Inspired by the nonsensical poem by Lewis Carroll of the same title, Gillingham's Jabberwocky seeks to capture the adventure and entertain the listener as much as the whimsical poem has over the years.
Jabberwocky was written for Mark Cox, Professor of Tuba and Low Brass at Central Michigan University.
The work is inspired by the nonsensical poem, Jabberwocky, by Lewis Carroll. Written in 1871, the poem is an account of a young boy who slays a “Jabberwock”, an ugly dragon-like monster. The boy’s father warns the boy about the monster:
Beware the Jabberwock, my son!
The jaws that bite, the claws that catch!
The poem goes on to describe the brave boy’s quest to kill the monster:
He took his vorpal sword in hand:
Long time the manxome foe he sought-
So rested he by the Tumtum tree,
And stood awhile in thought.
And as in uffish thought he stood,
The Jabberwock, with eyes of flame,
Came whiffling through the tulgey wood,
And burbled as it came!
One, two! One, two! And through and through
The vorpal blade went snicker-snack!
He left it dead, and with its head
He went galumphing back.
The music seeks to describe the adventure and entertain the listener as much as the whimsical poem has over the years.

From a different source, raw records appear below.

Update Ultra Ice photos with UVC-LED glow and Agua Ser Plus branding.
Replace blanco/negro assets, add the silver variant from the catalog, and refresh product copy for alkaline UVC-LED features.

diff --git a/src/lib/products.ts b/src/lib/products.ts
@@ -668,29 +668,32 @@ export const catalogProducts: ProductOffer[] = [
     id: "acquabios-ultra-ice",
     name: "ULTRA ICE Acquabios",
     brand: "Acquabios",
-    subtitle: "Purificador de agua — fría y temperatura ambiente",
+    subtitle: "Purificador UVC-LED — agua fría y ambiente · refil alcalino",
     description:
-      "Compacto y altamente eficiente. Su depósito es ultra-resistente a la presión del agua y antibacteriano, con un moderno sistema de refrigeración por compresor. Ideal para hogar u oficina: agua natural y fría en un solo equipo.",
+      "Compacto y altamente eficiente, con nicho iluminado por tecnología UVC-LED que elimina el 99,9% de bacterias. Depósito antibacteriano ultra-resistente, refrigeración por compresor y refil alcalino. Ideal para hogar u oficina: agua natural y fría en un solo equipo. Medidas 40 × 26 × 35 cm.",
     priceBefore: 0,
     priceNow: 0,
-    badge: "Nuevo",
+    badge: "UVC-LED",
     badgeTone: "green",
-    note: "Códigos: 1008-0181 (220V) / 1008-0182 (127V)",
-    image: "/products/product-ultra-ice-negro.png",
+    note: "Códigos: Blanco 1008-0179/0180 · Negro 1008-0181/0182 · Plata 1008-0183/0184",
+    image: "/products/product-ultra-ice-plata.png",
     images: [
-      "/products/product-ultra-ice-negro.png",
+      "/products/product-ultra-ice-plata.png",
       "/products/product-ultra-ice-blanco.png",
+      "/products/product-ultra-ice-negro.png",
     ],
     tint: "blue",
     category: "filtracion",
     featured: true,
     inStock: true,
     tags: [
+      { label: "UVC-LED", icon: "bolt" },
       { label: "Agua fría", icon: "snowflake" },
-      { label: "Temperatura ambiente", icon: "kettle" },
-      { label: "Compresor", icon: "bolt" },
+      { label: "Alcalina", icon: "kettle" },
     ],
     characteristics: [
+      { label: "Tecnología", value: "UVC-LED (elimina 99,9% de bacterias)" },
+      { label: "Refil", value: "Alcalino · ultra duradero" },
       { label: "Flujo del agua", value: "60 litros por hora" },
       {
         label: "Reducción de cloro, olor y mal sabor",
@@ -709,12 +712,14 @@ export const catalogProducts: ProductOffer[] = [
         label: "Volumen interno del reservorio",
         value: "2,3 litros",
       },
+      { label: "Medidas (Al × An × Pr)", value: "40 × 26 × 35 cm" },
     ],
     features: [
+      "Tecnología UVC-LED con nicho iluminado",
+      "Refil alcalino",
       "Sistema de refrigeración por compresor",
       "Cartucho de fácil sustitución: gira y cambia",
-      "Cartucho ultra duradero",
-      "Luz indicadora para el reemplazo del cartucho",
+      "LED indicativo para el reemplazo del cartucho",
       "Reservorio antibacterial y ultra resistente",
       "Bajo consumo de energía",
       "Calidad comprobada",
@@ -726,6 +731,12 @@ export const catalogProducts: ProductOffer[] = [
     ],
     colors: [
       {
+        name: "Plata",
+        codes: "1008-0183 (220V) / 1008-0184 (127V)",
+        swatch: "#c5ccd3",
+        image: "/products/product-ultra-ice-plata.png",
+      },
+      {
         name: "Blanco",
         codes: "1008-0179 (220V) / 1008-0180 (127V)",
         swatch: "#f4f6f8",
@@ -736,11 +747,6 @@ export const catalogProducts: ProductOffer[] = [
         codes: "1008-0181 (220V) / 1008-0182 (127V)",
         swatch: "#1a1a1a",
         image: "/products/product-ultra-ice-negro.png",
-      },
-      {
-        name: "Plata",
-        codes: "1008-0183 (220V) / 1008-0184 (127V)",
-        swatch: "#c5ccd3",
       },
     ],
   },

Grade Level: 5
Number of Players: 2
Listen to Recordings